AIM OF THE TASK
Leave every picture out, and print the full listing again exactly.

DATASET EXCERPTS

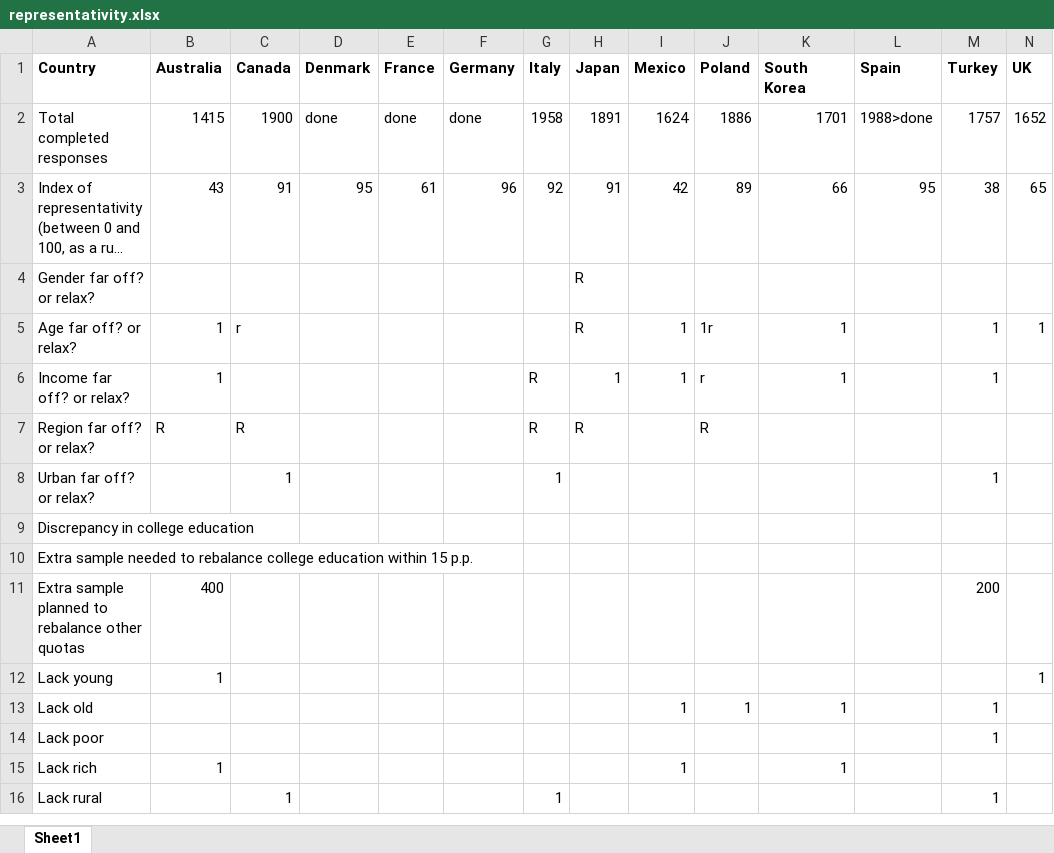
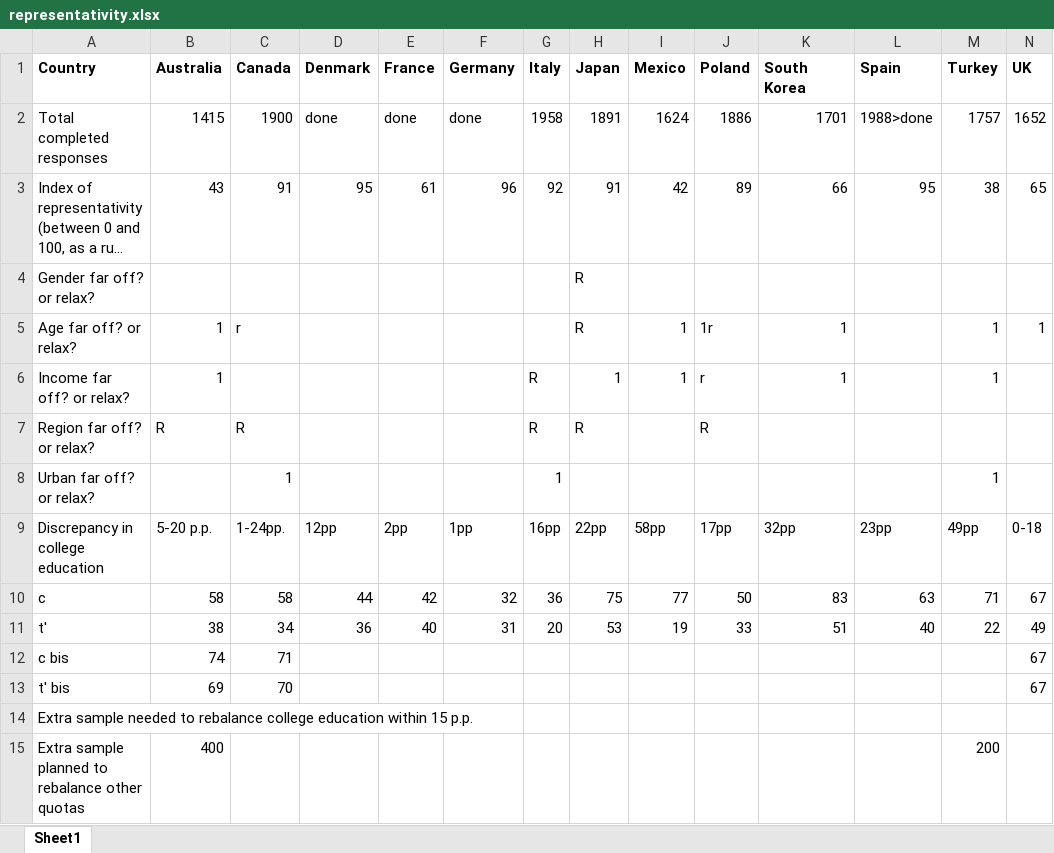
Before and after one commit to mariuslehenaff/oecd_climate, an Excel workbook: questionnaires/representativity.xlsx, sheet Sheet1, drawn as a sheet; only a part is shown; the shorter side is filled out with more unchanged rows; long unchanged cells end in …; values as stored, in another font and other column widths than the file's, no borders; conditional formats not drawn; removed rows and columns are numbered as before the commit, all else as after; rows hold the shown columns only; the diff names each change by its address in the sheet, - before the commit and + after, or states it on an @@ line.

Commit message:
Update representativity.xlsx

```diff
--- a/questionnaires/representativity.xlsx (sheet Sheet1)
+++ b/questionnaires/representativity.xlsx (sheet Sheet1)
-row 9: Discrepancy in college education
+row 9: Discrepancy in college education | 5-20 p.p. | 1-24pp. | 12pp | 2pp | 1pp | 16pp | 22pp | 58pp | 17pp | 32pp | 23pp | 49pp | 0-18
+row 10: c | 58 | 58 | 44 | 42 | 32 | 36 | 75 | 77 | 50 | 83 | 63 | 71 | 67
+row 11: t' | 38 | 34 | 36 | 40 | 31 | 20 | 53 | 19 | 33 | 51 | 40 | 22 | 49
+row 12: c bis | 74 | 71 |  |  |  |  |  |  |  |  |  |  | 67
+row 13: t' bis | 69 | 70 |  |  |  |  |  |  |  |  |  |  | 67
```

TASK ANSWER
Before and after one commit to mariuslehenaff/oecd_climate, an Excel workbook: questionnaires/representativity.xlsx, sheet Sheet1, drawn as a sheet; only a part is shown; the shorter side is filled out with more unchanged rows; long unchanged cells end in …; values as stored, in another font and other column widths than the file's, no borders; conditional formats not drawn; removed rows and columns are numbered as before the commit, all else as after; rows hold the shown columns only; the diff names each change by its address in the sheet, - before the commit and + after, or states it on an @@ line.

Commit message:
Update representativity.xlsx

```diff
--- a/questionnaires/representativity.xlsx (sheet Sheet1)
+++ b/questionnaires/representativity.xlsx (sheet Sheet1)
-row 9: Discrepancy in college education
+row 9: Discrepancy in college education | 5-20 p.p. | 1-24pp. | 12pp | 2pp | 1pp | 16pp | 22pp | 58pp | 17pp | 32pp | 23pp | 49pp | 0-18
+row 10: c | 58 | 58 | 44 | 42 | 32 | 36 | 75 | 77 | 50 | 83 | 63 | 71 | 67
+row 11: t' | 38 | 34 | 36 | 40 | 31 | 20 | 53 | 19 | 33 | 51 | 40 | 22 | 49
+row 12: c bis | 74 | 71 |  |  |  |  |  |  |  |  |  |  | 67
+row 13: t' bis | 69 | 70 |  |  |  |  |  |  |  |  |  |  | 67
```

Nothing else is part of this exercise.